Do the same thing for the inside half circle of your rainbow. I didn’t do a specific measurement for this. I just picked a length that looked good and went with it.
Cut out your rainbow
After drawing my rainbow shape, I cut the cedar boards using my jigsaw. Once I had pieces cut, I lined them up and saw that my inner circle was totally wonky. I reworked that curve a few times before I was finally happy with it.
When I was happy with the shape of my rainbow, I sanded the boards down so they would be easier to paint.
Use scrap pieces for backing
To make the rainbow super simple, I just used scrap 1×2 pieces to attach the cedar boards together.
Lay out your rainbow and then cut your leftover 1×2 into a few pieces that will fit on the back.
Attach these pieces with wood glue and a nail gun. Make sure that all 3 pieces on each side of the rainbow are attached to the 1×2 strips.
Here’s the extra fun part! I am not a painter at all so I wasn’t sure my rainbow would turn out, but I actually really love it! I knew I wouldn’t be able to get crisp lines (because I just don’t have that skill) so I painted each color and then just tried to blend and layer the colors where they met up.
You need very little paint for this. If you’re not a paint hoarder like me, just buy sample size paints and you’ll have plenty of paint for this.
9. Attach rainbow to flower box
To attach the rainbow to the flower box I just used wood screws to screw it into the back. Pre-drill your holes to prevent the boards from splitting.
Isn’t it so cute?! This might be my favorite project to date!
The bright colors, my son’s happy little face when he saw it This is the first project I’ve built specially for my son, and I have all the feels about seeing him play in his garden and take care of his flowers. It totally melts my heart!
Want more outdoor woodworking projects? Check out this tutorial for a fence mounted flower box & window or this big letter board!
I want to hear from you!

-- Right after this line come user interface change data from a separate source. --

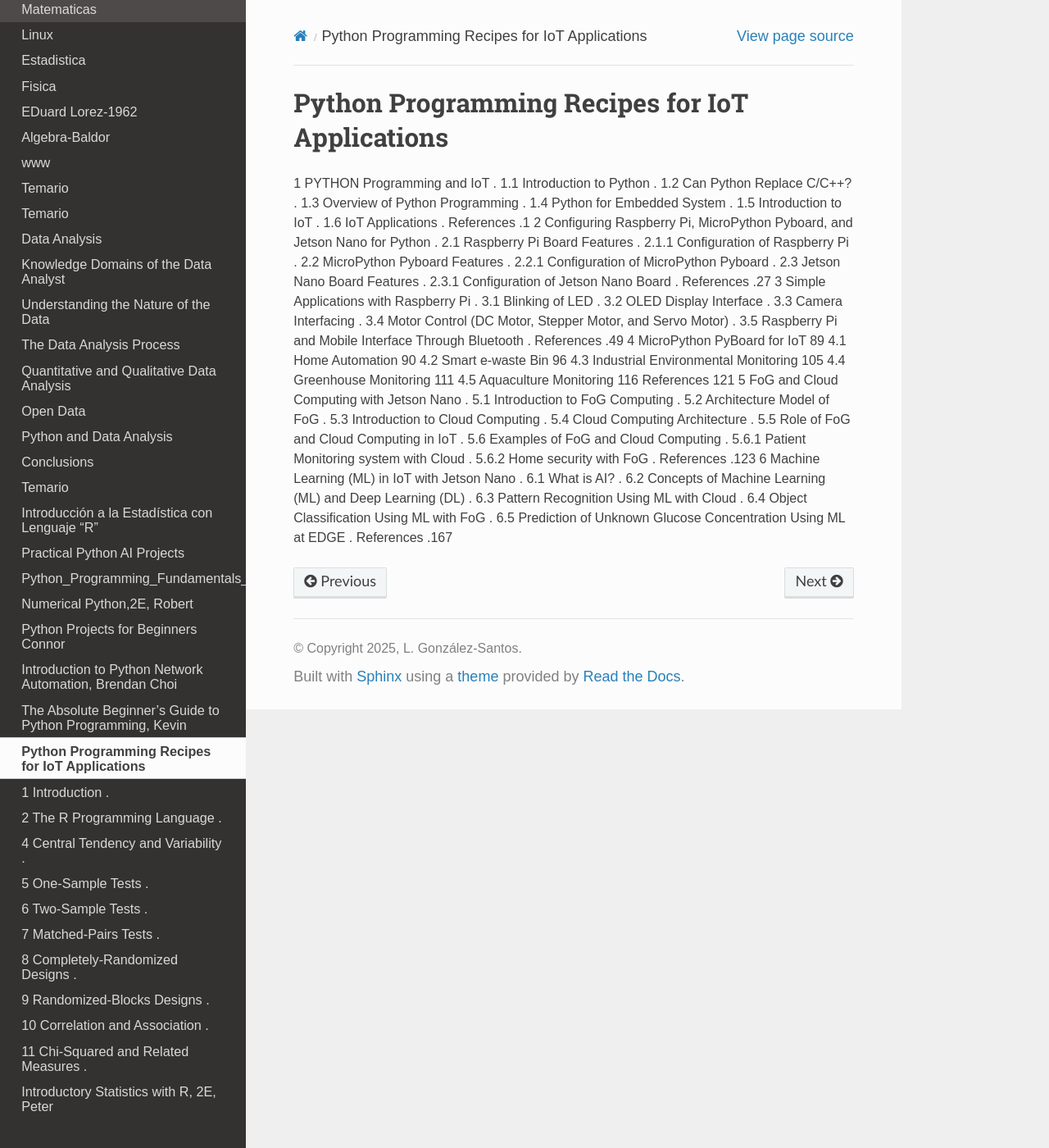
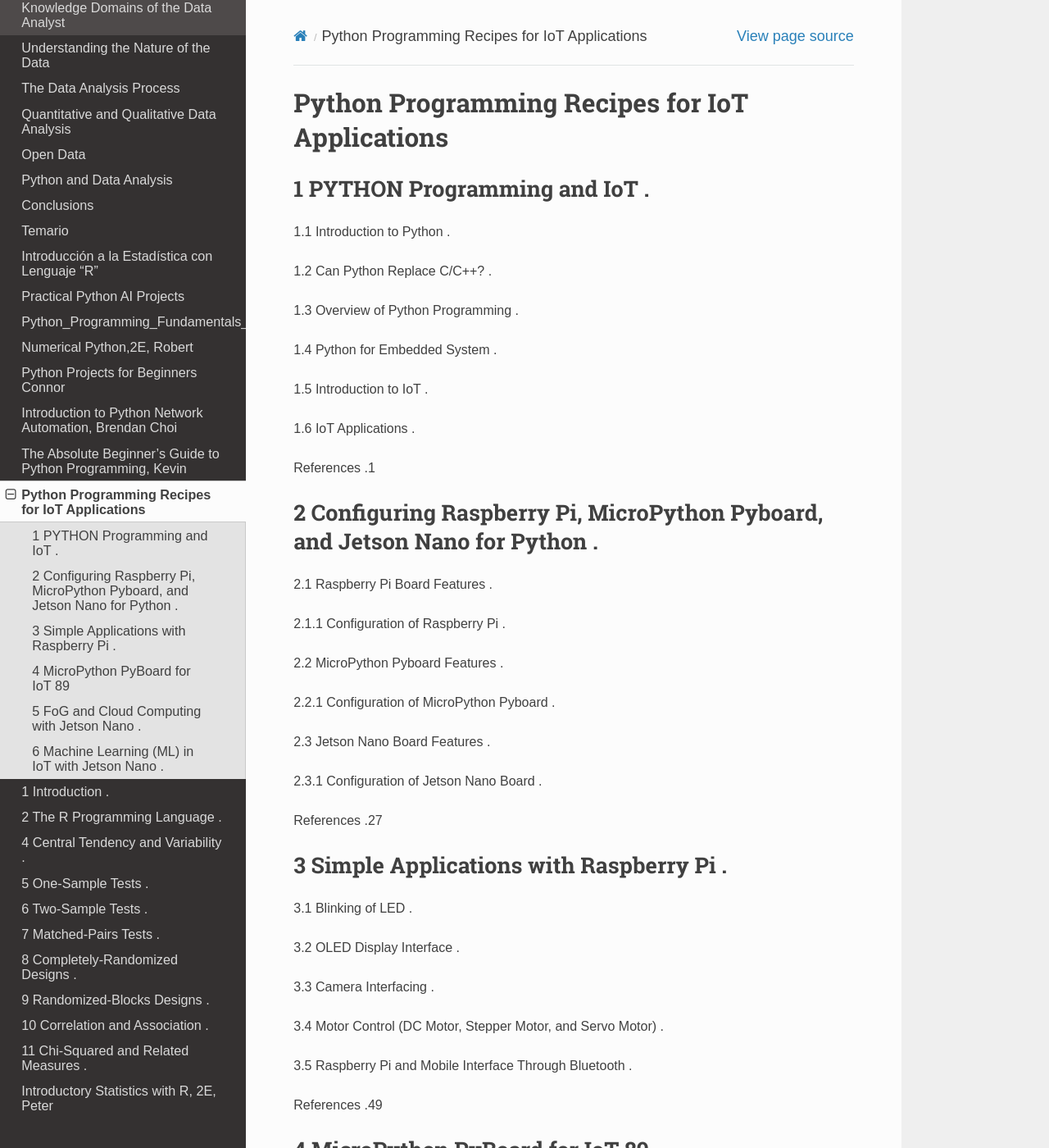
Before and after one commit to matecom57/santosg57-cursos, a Sphinx documentation site: the page built from docs/source/Python_Programming_Recipes_for_IoT_Applications_Jivan.rst, in a window 1280 px wide and 1400 px high. Shown: the whole window at 82% size. Built offline with Sphinx 7.4.7 and the Read the Docs theme 3.1.0, drawn with Linux system fonts in a browser that asks for light colours; some of the changed text lies outside the part shown.

```diff
--- a/docs/source/Python_Programming_Recipes_for_IoT_Applications_Jivan.rst
+++ b/docs/source/Python_Programming_Recipes_for_IoT_Applications_Jivan.rst
@@ -2,51 +2,103 @@ Python Programming Recipes for IoT Applications
 ===============================================
 
 1 PYTHON Programming and IoT .
+------------------------------
+
 1.1 Introduction to Python .
+
 1.2 Can Python Replace C/C++? .
+
 1.3 Overview of Python Programming .
+
 1.4 Python for Embedded System .
+
 1.5 Introduction to IoT .
+
 1.6 IoT Applications .
+
 References .1
-2 Configuring Raspberry Pi, MicroPython Pyboard, and Jetson
-Nano for Python .
+
+2 Configuring Raspberry Pi, MicroPython Pyboard, and Jetson Nano for Python .
+----------------------------------------------------------------
+
 2.1 Raspberry Pi Board Features .
+
 2.1.1 Configuration of Raspberry Pi .
+
 2.2 MicroPython Pyboard Features .
+
 2.2.1 Configuration of MicroPython Pyboard .
+
 2.3 Jetson Nano Board Features .
+
 2.3.1 Configuration of Jetson Nano Board .
+
 References .27
+
 3 Simple Applications with Raspberry Pi .
+--------------------------------------
+
 3.1 Blinking of LED .
+
 3.2 OLED Display Interface .
+
 3.3 Camera Interfacing .
+
 3.4 Motor Control (DC Motor, Stepper Motor, and Servo Motor) .
+
 3.5 Raspberry Pi and Mobile Interface Through Bluetooth .
+
 References .49
+
 4 MicroPython PyBoard for IoT 89
+--------------------------------
+
 4.1 Home Automation 90
+
 4.2 Smart e-waste Bin 96
+
 4.3 Industrial Environmental Monitoring 105
+
 4.4 Greenhouse Monitoring 111
+
 4.5 Aquaculture Monitoring 116
+
 References 121
+
 5 FoG and Cloud Computing with Jetson Nano .
+---------------------------------------------
+
 5.1 Introduction to FoG Computing .
+
 5.2 Architecture Model of FoG .
+
 5.3 Introduction to Cloud Computing .
+
 5.4 Cloud Computing Architecture .
+
 5.5 Role of FoG and Cloud Computing in IoT .
+
 5.6 Examples of FoG and Cloud Computing .
+
 5.6.1 Patient Monitoring system with Cloud .
+
 5.6.2 Home security with FoG .
+
 References .123
+
 6 Machine Learning (ML) in IoT with Jetson Nano .
+--------------------------------------------------
+
 6.1 What is AI? .
+
 6.2 Concepts of Machine Learning (ML) and Deep Learning (DL) .
+
 6.3 Pattern Recognition Using ML with Cloud .
+
 6.4 Object Classification Using ML with FoG .
+
 6.5 Prediction of Unknown Glucose Concentration Using ML
+
 at EDGE .
+
 References .167
```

If you make a Rainbow Toddler Garden, please show me! I’d love to see your projects! You can share pictures on the Mama Needs a Project Facebook page or tag Mama Needs a Project on Instagram.